Over the past year, that has meant heavy going for the fund manager, who has been fighting a falling dollar. But in recent weeks there has been a sharp improvement as that headwind has turned into a powerful tailwind.
The £240m fund is sterling-based, so Game says Axa Framlington pays attention to the dollar risks, although it’s only a small part of the investment equation.
Like most managers, her first consideration is bottom-up fundamental research, and it helps that in a highly technical market such as this she has a natural sciences degree from Cambridge University.
“Our focus at the moment is very much on cashflow-generative companies. We have fewer blue-sky-type situations in the fund than we might have had in the past. Many of the stocks we like at the moment are about cost-containment rather than new technology.”
That said, the biggest overweight in the fund is biotechnology. Most of the stocks in the fund’s top 10 are not names that will be familiar to most retail investors – no Glaxo or Johnson & Johnson, lots of Gilead, Celgene and Genzyme.

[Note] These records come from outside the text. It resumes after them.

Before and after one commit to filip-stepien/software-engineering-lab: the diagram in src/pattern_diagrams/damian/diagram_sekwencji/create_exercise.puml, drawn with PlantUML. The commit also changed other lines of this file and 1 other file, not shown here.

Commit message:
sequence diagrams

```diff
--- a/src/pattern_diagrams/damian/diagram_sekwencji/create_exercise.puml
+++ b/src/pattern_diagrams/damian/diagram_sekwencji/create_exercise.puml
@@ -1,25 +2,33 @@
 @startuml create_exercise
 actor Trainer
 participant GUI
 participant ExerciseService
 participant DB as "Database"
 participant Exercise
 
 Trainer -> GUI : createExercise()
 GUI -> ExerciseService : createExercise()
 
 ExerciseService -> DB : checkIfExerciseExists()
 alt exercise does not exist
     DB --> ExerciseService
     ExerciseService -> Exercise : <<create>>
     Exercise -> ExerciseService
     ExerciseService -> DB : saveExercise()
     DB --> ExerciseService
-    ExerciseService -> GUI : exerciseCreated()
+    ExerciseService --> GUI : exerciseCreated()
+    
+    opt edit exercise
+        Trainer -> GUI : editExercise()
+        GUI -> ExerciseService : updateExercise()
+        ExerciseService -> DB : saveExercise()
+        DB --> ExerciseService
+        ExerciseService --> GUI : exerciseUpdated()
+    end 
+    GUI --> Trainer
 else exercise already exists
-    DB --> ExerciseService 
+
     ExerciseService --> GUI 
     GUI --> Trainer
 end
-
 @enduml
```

Genzyme is particularly interesting. It focuses on what is known in the trade as “orphan diseases” – those that are life-threatening but not pervasive enough for the big pharmaceutical companies to want to invest heavily in.
“Genzyme will produce therapies and drugs for conditions in which maybe only a few thousand people across the globe will be affected,” says Game. “They are the sort of diseases that slip under the radar of big pharma. But that also means they are in a strong position when it comes to pricing.”
In the past, as soon as a biotech has emerged with a decent drug range it has been snapped up by one of the majors, which is another reason why many managers have focused in this market. Whether that will continue to happen is less certain now that the cost of capital is rising.
Genentech, for example, is the subject of a bid from Roche at $89. Initially it went to a premium of $98 and Axa Framlington sold out. But as the credit crunch hit and the market started to doubt Roche’s ability to afford the $44 billion bid, the price slipped back to $72. Now Game is buying again.
She says that the prospects for takeovers in general, and the Roche bid in particular, are still positive. Most big pharma stocks are cash-rich and patent-poor, so the dynamics of acquisitions are not about to go away. Indeed, it’s becoming clear that chief executives regard recent valuation compression as an opportunity to begin acquisitions.
Big pharma is itself warming up after years in the investment freezer. Nothing says “safe haven” more than a giant drug producer. But, as Game points out, big pharma stocks are highly liquid, so many have been swinging about wildly as certain investors have sought to obtain cash.
The big question mark hanging over big pharma is Barack Obama. A landslide now looks likely. Will that inspire the new president to tackle the absurd overspend on healthcare in America? Game is not so sure. “As we were getting closer to the election, we were worried that big pharma might come under the political spotlight. But it’s clear the economy is crowding out everything else,” she says.